#### Given entries:
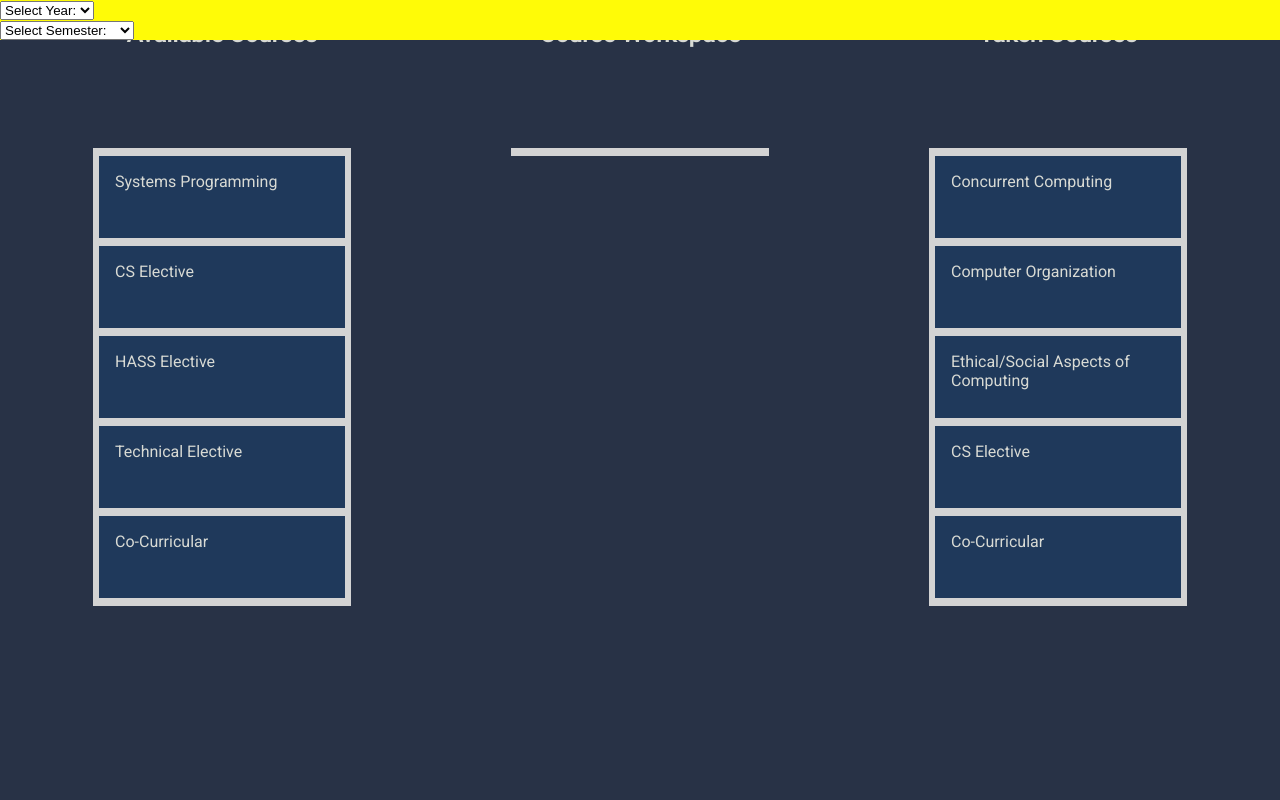
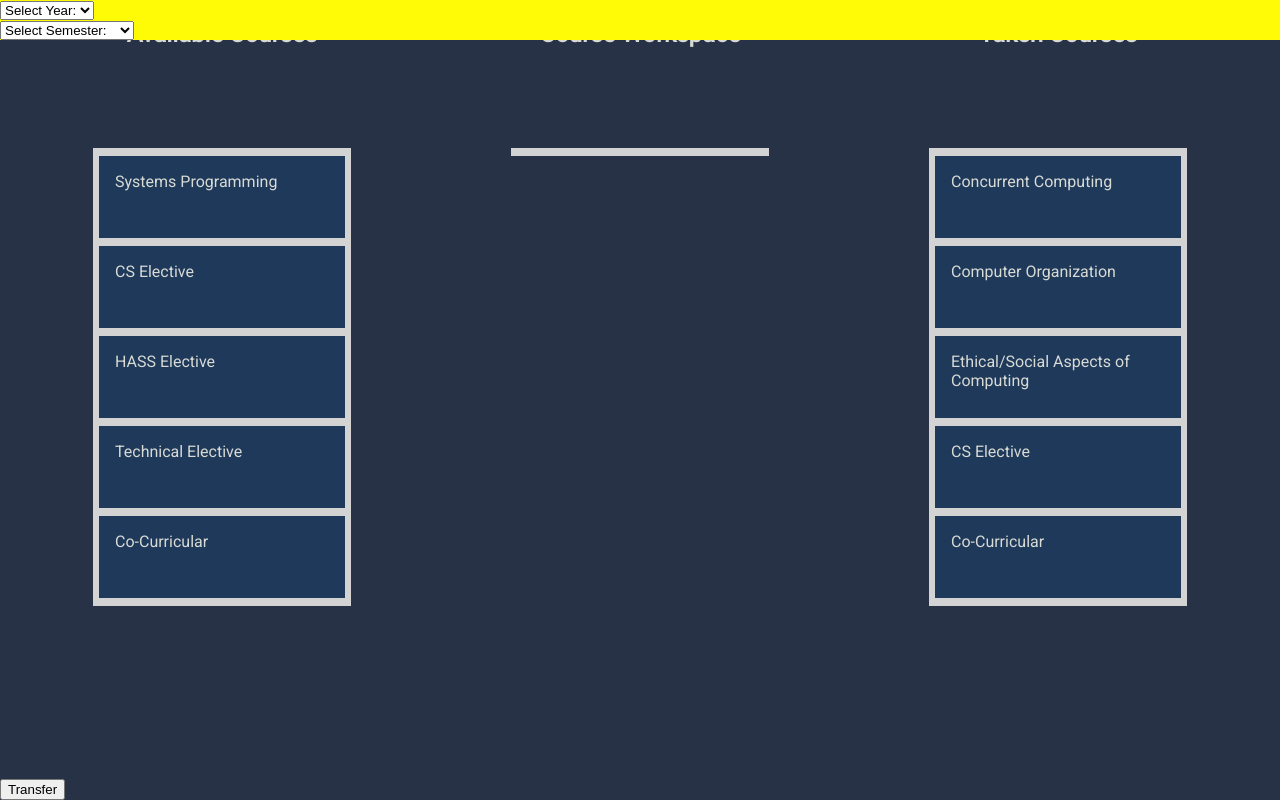
Before and after one commit to LounnAriik/CS3141-Team13, a React (Create React App) app in the folder Test3/: page / in a window 1280 px wide. Built offline with nearby package versions, Linux system fonts and the light colour scheme.

Commit message:
buildCourseByTransfer Frontend Cont. (Added Button)

```diff
--- a/Test3/src/App.css
+++ b/Test3/src/App.css
@@ -9,3 +9,9 @@
     width: 100%;
     border-style: 1px;
 }
+
+.transfer {
+    position: absolute;
+    left:    0;
+    bottom:   0;
+  }
--- a/Test3/src/App.js
+++ b/Test3/src/App.js
@@ -300,6 +300,11 @@ function App() {
       <DragDropContext
         onDragEnd={result => onDragEnd(result, columns, setColumns)}
       >
+
+        <div className="transfer">
+	          <button onClick={() => {buildCourseByTransfer()}}>Transfer</button>
+        </div>
+
         <div class="topnav">
           <a class="active" href="nothing"></a>
             <div class="custom-select">
```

#### Work order:
Could you show every line of the listing that holds the string "buildCourseByTransfer"?

#### Exercise response:
buildCourseByTransfer Frontend Cont. (Added Button)
+	          <button onClick={() => {buildCourseByTransfer()}}>Transfer</button>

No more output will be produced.